(Modification records)
* * *
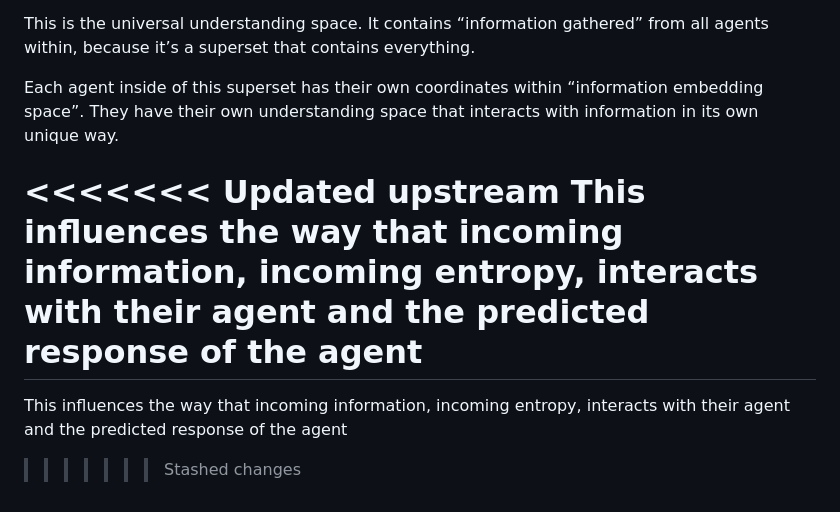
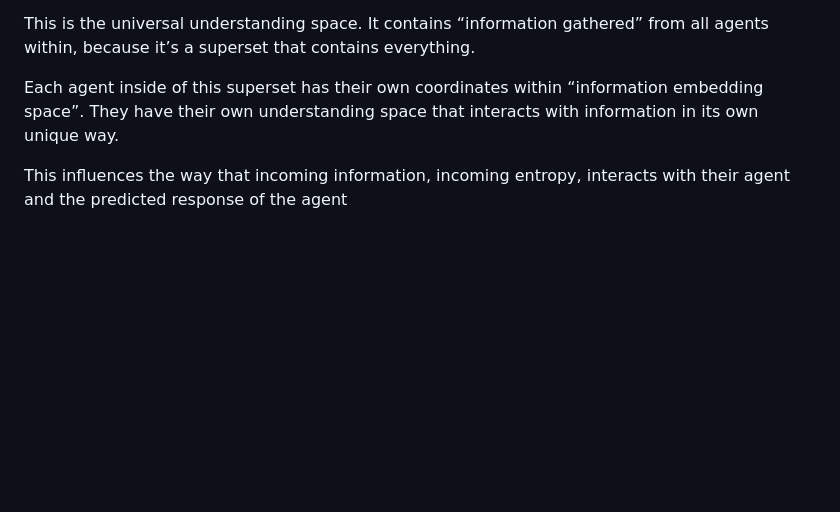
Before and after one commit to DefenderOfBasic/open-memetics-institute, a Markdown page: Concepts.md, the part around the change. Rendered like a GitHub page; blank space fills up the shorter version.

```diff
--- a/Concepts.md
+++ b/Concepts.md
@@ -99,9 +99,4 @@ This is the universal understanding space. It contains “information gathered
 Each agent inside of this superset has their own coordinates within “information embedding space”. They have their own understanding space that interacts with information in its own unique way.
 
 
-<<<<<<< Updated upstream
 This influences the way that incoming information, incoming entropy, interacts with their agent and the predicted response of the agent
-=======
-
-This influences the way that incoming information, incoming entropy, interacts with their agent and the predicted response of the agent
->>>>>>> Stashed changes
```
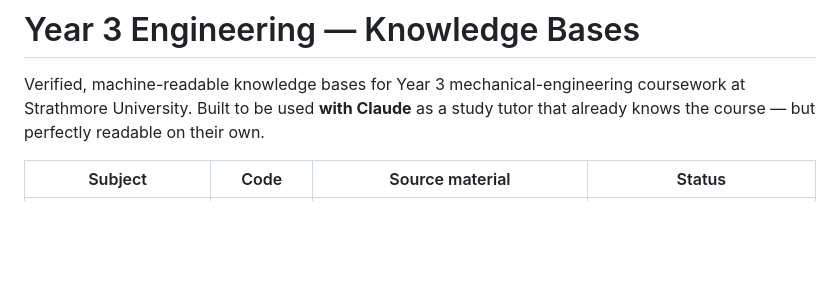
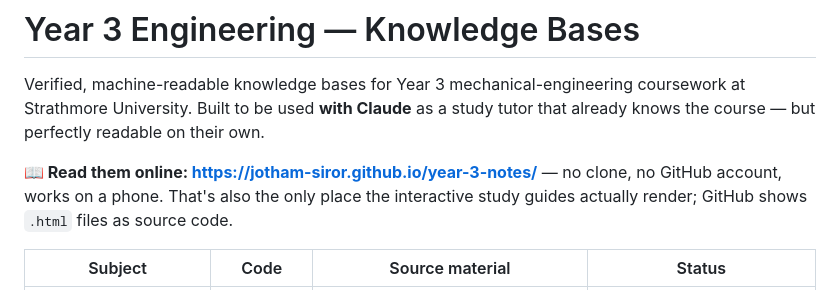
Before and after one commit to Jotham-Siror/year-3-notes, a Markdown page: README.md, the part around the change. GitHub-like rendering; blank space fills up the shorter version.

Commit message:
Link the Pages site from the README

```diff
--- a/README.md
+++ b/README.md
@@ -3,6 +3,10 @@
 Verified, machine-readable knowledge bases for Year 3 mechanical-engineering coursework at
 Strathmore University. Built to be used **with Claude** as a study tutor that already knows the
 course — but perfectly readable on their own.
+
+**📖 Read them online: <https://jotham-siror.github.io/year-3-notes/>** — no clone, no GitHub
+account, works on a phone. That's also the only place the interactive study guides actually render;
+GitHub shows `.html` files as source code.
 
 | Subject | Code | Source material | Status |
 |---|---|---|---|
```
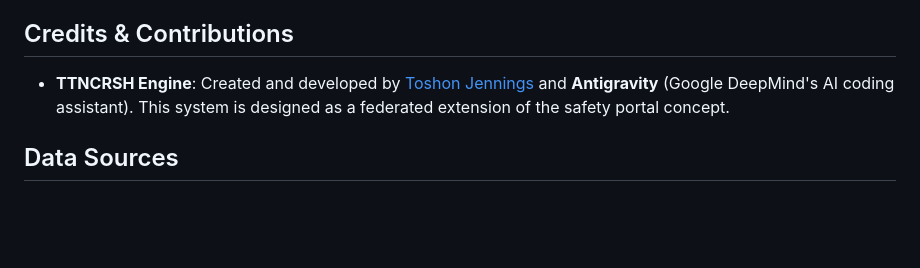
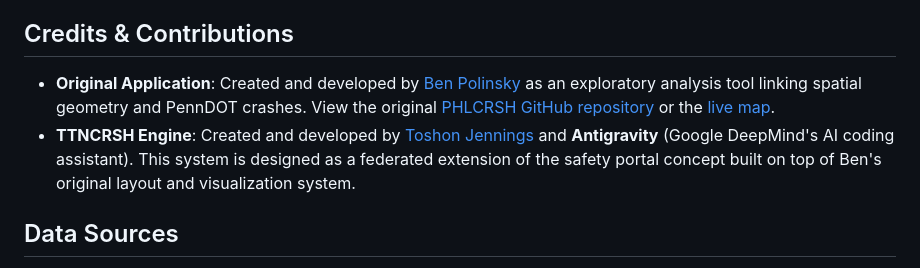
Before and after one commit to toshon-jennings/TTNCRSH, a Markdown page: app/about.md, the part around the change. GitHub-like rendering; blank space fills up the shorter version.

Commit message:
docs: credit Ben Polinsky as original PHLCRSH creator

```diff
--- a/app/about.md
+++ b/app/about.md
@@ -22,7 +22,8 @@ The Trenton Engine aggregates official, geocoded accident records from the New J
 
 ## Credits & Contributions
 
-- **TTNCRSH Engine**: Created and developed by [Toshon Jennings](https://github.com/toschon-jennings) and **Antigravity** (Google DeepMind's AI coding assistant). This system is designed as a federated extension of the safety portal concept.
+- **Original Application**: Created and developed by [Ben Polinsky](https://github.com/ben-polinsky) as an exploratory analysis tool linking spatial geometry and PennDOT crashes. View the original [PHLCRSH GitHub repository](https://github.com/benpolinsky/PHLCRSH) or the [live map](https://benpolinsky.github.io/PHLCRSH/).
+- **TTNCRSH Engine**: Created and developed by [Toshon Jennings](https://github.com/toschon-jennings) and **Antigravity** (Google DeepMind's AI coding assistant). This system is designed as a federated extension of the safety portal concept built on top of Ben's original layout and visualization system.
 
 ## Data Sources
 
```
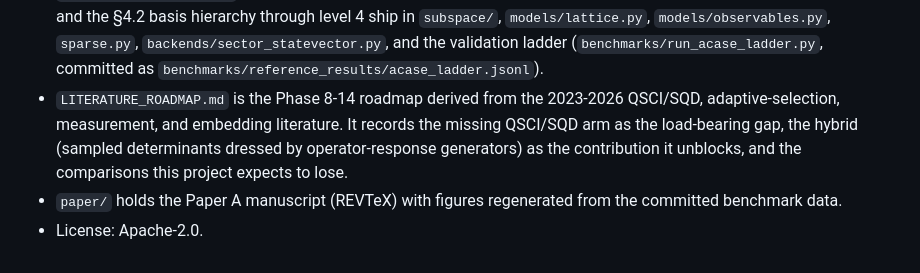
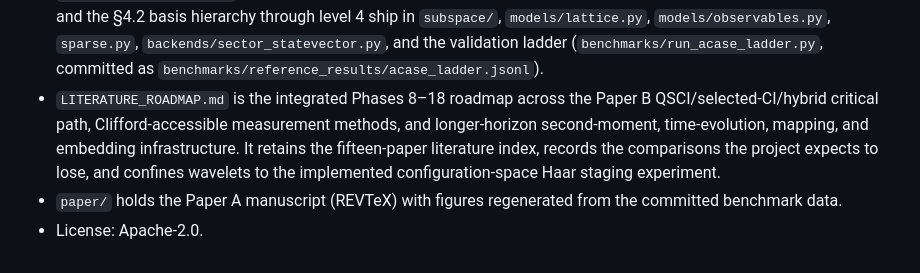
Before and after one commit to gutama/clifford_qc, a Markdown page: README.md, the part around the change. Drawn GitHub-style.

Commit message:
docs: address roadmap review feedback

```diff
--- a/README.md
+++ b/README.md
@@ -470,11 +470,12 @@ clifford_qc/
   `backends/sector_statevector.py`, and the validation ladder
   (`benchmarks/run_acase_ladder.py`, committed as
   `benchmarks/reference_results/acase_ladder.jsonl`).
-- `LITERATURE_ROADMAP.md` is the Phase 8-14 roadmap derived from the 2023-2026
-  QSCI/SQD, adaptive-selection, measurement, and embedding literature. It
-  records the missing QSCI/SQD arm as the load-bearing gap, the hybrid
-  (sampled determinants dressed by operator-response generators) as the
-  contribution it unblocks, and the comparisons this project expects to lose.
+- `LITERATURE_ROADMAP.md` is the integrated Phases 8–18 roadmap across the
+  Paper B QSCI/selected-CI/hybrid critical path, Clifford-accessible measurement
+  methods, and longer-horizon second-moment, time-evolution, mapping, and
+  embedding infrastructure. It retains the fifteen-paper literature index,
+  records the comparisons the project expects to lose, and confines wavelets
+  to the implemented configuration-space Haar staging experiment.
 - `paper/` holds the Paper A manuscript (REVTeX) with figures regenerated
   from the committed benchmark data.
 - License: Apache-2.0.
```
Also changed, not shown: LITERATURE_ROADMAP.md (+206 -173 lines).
* * *
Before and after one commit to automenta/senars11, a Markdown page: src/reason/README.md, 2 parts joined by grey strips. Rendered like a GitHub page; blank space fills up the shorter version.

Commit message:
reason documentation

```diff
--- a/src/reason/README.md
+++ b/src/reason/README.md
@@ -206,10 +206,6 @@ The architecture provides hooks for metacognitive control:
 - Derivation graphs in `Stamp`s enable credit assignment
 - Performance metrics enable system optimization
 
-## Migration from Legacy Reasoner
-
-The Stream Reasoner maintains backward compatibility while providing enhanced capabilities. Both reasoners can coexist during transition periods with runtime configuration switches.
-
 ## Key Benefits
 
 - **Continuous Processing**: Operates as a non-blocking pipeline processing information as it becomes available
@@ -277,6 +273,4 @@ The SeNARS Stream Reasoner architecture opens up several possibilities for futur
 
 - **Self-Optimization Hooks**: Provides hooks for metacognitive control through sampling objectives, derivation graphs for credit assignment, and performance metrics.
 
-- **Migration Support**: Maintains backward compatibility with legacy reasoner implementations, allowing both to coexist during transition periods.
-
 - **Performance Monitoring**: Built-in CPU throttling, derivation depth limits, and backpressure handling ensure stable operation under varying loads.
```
* * *
◆ About this exercise
Scanning the data above, copy out every line where "README" is found.

◆ Answer section
Before and after one commit to Jotham-Siror/year-3-notes, a Markdown page: README.md, the part around the change. GitHub-like rendering; blank space fills up the shorter version.
Link the Pages site from the README
--- a/README.md
+++ b/README.md
Before and after one commit to gutama/clifford_qc, a Markdown page: README.md, the part around the change. Drawn GitHub-style.
--- a/README.md
+++ b/README.md
Before and after one commit to automenta/senars11, a Markdown page: src/reason/README.md, 2 parts joined by grey strips. Rendered like a GitHub page; blank space fills up the shorter version.
--- a/src/reason/README.md
+++ b/src/reason/README.md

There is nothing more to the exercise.